In their published abstract the authors state that “the glossopharyngeal nerve block technique is a relatively safe, simple, and easy to master technique “.  However, the authors caution that “more clinical studies are required before routine dental use of this technique can be advocated.”

The published abstract appears below:

Abstract

Introduction

Gagging is a protective reflex, but when the gag reflex becomes abnormally active, it poses a difficulty for the dentist because it hinders all aspects of dental procedures including diagnosis, radiography, and any form of active procedure.

Methods

In this case report, to overcome this difficulty the authors used a glossopharyngeal nerve block technique that is used by anesthetists and otolaryngologists, but its endodontic use has gone previously unreported.

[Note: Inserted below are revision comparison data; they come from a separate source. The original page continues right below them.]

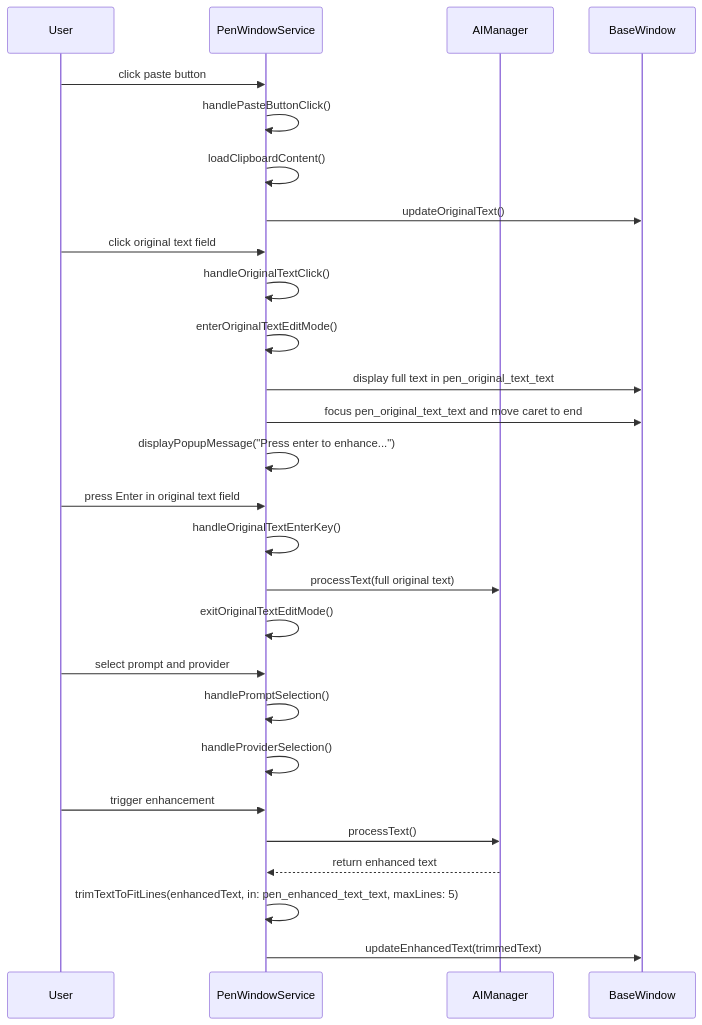
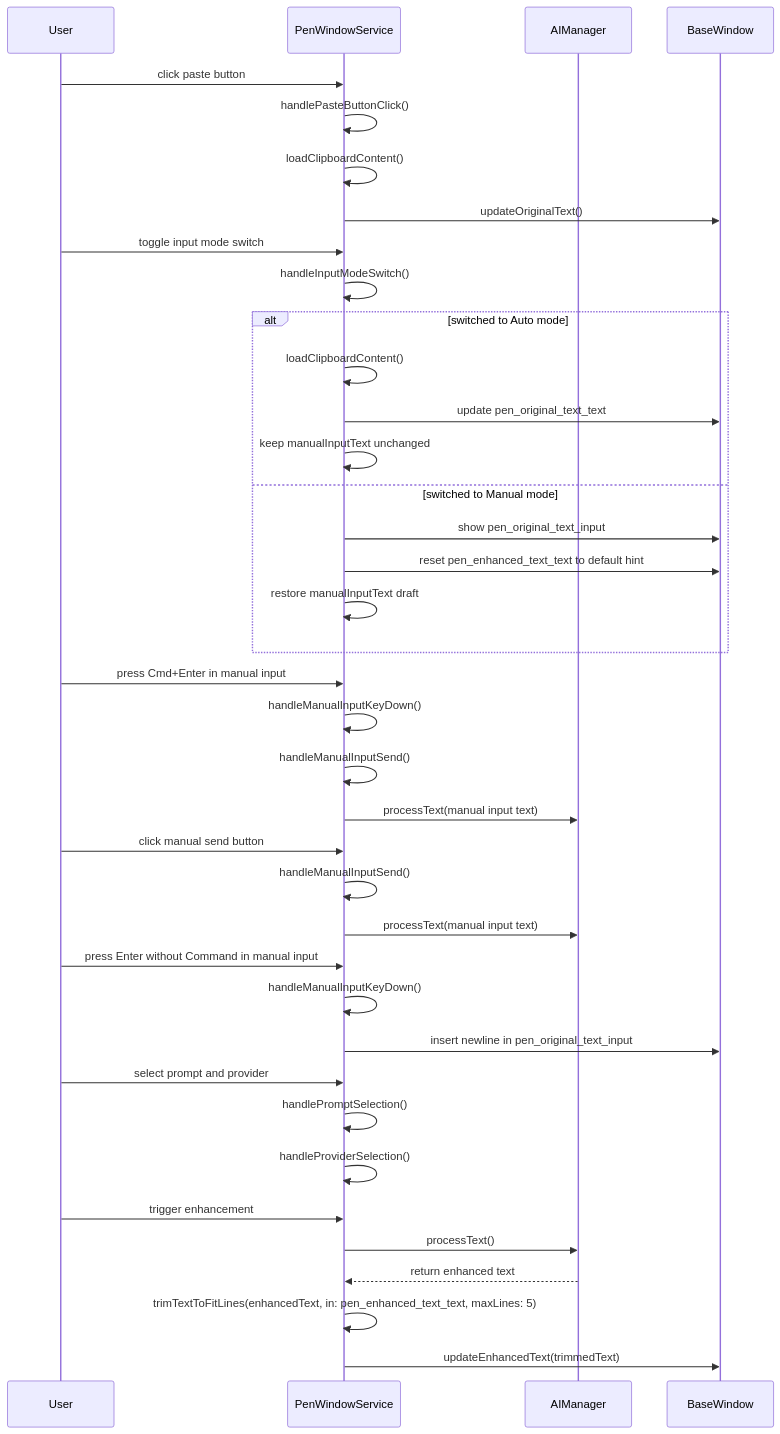
One commit to ethanhuangcst/pen.ai changed the third of 5 diagrams in Docs/Pen-Window/design-pen-window-service.md. Above: the diagram before and after it, drawn with Mermaid. The commit also changed other lines of this file and 6 other files, not shown here.

Commit message:
manual mode implemented

````diff
--- a/Docs/Pen-Window/design-pen-window-service.md
+++ b/Docs/Pen-Window/design-pen-window-service.md
@@ -177,30 +188,41 @@
 ```mermaid
 sequenceDiagram
     participant U as User
     participant PWS as PenWindowService
     participant AM as AIManager
     participant BW as BaseWindow
     
     U->>PWS: click paste button
     PWS->>PWS: handlePasteButtonClick()
     PWS->>PWS: loadClipboardContent()
     PWS->>BW: updateOriginalText()
-    U->>PWS: click original text field
-    PWS->>PWS: handleOriginalTextClick()
-    PWS->>PWS: enterOriginalTextEditMode()
-    PWS->>BW: display full text in pen_original_text_text
-    PWS->>BW: focus pen_original_text_text and move caret to end
-    PWS->>PWS: displayPopupMessage("Press enter to enhance...")
-    U->>PWS: press Enter in original text field
-    PWS->>PWS: handleOriginalTextEnterKey()
-    PWS->>AM: processText(full original text)
-    PWS->>PWS: exitOriginalTextEditMode()
+    U->>PWS: toggle input mode switch
+    PWS->>PWS: handleInputModeSwitch()
+    alt switched to Auto mode
+        PWS->>PWS: loadClipboardContent()
+        PWS->>BW: update pen_original_text_text
+        PWS->>PWS: keep manualInputText unchanged
+    else switched to Manual mode
+        PWS->>BW: show pen_original_text_input
+        PWS->>BW: reset pen_enhanced_text_text to default hint
+        PWS->>PWS: restore manualInputText draft
+    end
+    U->>PWS: press Cmd+Enter in manual input
+    PWS->>PWS: handleManualInputKeyDown()
+    PWS->>PWS: handleManualInputSend()
+    PWS->>AM: processText(manual input text)
+    U->>PWS: click manual send button
+    PWS->>PWS: handleManualInputSend()
+    PWS->>AM: processText(manual input text)
+    U->>PWS: press Enter without Command in manual input
+    PWS->>PWS: handleManualInputKeyDown()
+    PWS->>BW: insert newline in pen_original_text_input
     U->>PWS: select prompt and provider
     PWS->>PWS: handlePromptSelection()
     PWS->>PWS: handleProviderSelection()
     U->>PWS: trigger enhancement
     PWS->>AM: processText()
     AM-->>PWS: return enhanced text
     PWS->>PWS: trimTextToFitLines(enhancedText, in: pen_enhanced_text_text, maxLines: 5)
     PWS->>BW: updateEnhancedText(trimmedText)
 ```
````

Results

Response to gag reflex decreases after successful glossopharyngeal nerve block.

Conclusions

The glossopharyngeal nerve block technique is a relatively safe, simple, and easy to master technique as compared with general anesthesia for treating a patient with an exaggerated gag reflex. The glossopharyngeal nerve block technique may be used in dental procedures in patients with an exaggerated gag reflex or when performing procedures in the posterior aspect of the mouth. Due caution should be exercised to prevent inadvertent intravascular administration of local anesthetic when using this procedure.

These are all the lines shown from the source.